Compact Construction Equipment Maintenance Checklist

Regular compact equipment maintenance can be the difference between a fleet that serves you well and one that is constantly costing you money. Business owners often think that if a service sticker says they have time before a follow-up appointment, they’re in the clear. However, that’s not always the case.

You rely on your heavy equipment for income, so you don’t want to ignore maintenance tasks that can help prevent downtime and expensive repairs. Whether your fleet consists of 15 machines or over 100 pieces of equipment, following the compact equipment maintenance checklist below is an effective way to ensure your employees stay safe and your investments function as they should.

  1. Inform Your Employees and Mark the Calendar
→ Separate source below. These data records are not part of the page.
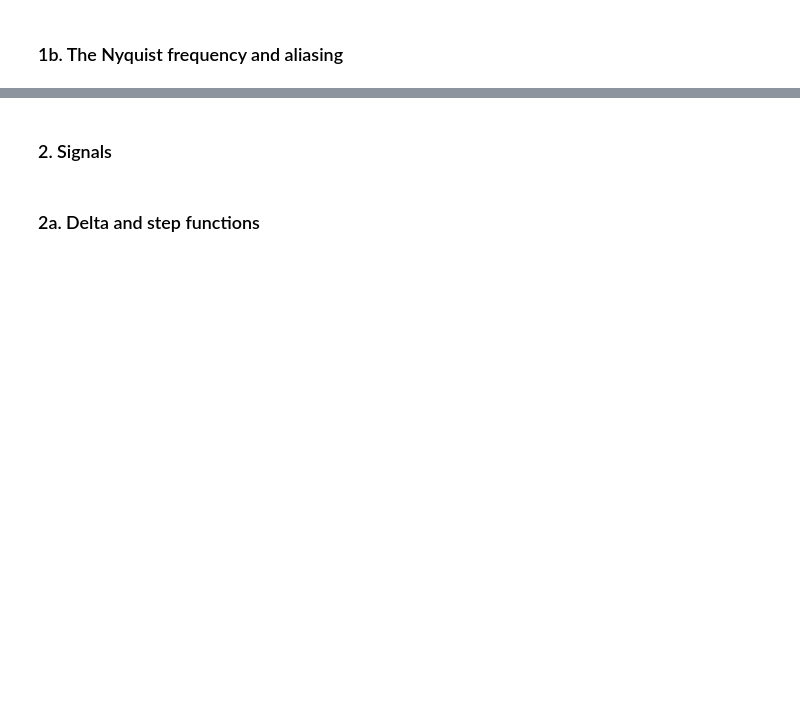
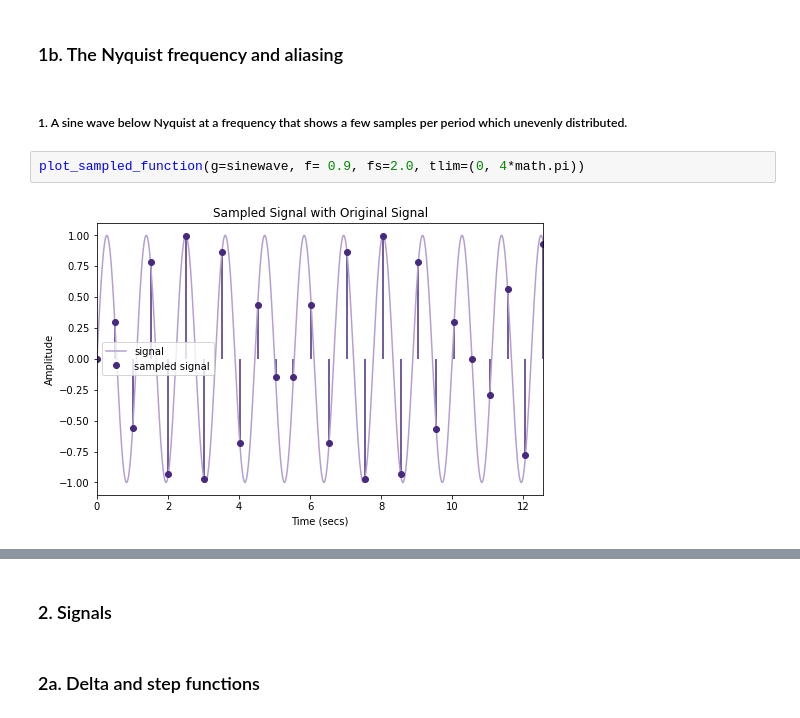
Before and after one commit to johnmays/CSDS_364_HW, a Jupyter notebook: A3/A3a/A3a_jkm100.ipynb, the cells around one changed output, grey strips where cells are left out. Drawn from its saved outputs; the diff is of its cells as text; blank space fills up the shorter version.

```diff
--- a/A3/A3a/A3a_jkm100.ipynb
+++ b/A3/A3a/A3a_jkm100.ipynb
@@ -24,2 +49,8 @@ def plot_sampled_function(g=A1b_code.sinewave, fs=1, tlim=(0, 2*math.pi), tscale
 # %% [markdown]
 ### 1b. The Nyquist frequency and aliasing
+# %% [markdown]
+##### 1. A sine wave below Nyquist at a frequency that shows a few samples per period which unevenly distributed.
+# %%
+plot_sampled_function(g=sinewave, f= 0.9, fs=2.0, tlim=(0, 4*math.pi))
+# %% [output]
+[figure, added]
```
Also changed, not shown: parts of 17 cells of this notebook, 2 other files.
Ideally, all machine operators will understand the importance of a construction equipment maintenance schedule. The first step in keeping your investments in peak operating condition is to prioritize daily inspections. Batteries die, hardware pieces loosen and an oil leak can spring when you least expect it, so performing visual inspections allows you to catch problems early.

Assign a small group of employees the responsibility of updating maintenance logs and reviewing user manuals. Record-keeping is essential for monitoring the state of a machine and determining when to rotate equipment out.

2. Abide by Owner’s Manuals From Equipment Manufacturers

Whether you purchase new or used construction equipment, printed booklets and online resources will inform you of how often you should be changing out oil and visiting a service shop.

Machines may have different maintenance recommendations even if they are made by the same manufacturer. For example, one piece of construction equipment may call for an oil change every 200 hours, while another model by the same brand might require one every 150 hours. Only you know your machines’ operating environment, so it is possible that they need service sooner than the manufacturer suggests.

Take manufacturer recommendations with a grain of salt. It is important not to operate machines past these intervals, but it might be necessary to draw up your own construction equipment preventive maintenance schedule based on use. An oil warning light or engine that runs hot requires service even if you have not yet reached the date on the window sticker.

3. Promote Equipment Training and Regular Cleanings

Only individuals with proper training should operate your fleet. Make sure all equipment operators can tell when something is out of the ordinary. There are hundreds of components that make heavy equipment function, so users should know how to check oil levels, fluids, belts, tires and other critical systems. Equipment operators who have a strong understanding of your fleet will pick up on sudden changes in performance, enabling them to pinpoint small issues before they become big problems.

Additionally, regular compact equipment maintenance should involve frequent cleanings. Clearing mud, moisture and other contaminants from exterior surfaces helps prevent rust. Most machines can be wiped down in just a few minutes, which has the potential to save you from repairs down the road. It’s also wise to stock up on common wear and tear components to maximize uptime.

Trust Mustang Cat for Construction Machinery Services in Southeast Texas

Mustang Cat helps crews in Houston, Texas, and the surrounding areas maintain fleets of all sizes. View all Mustang Cat locations here. Our highly trained technicians service genuine Cat machines, and we provide you with a collection of Cat replacement parts so you can remain productive on the job. Have questions about our construction machinery service plans? Complete a contact form to get in touch with us today.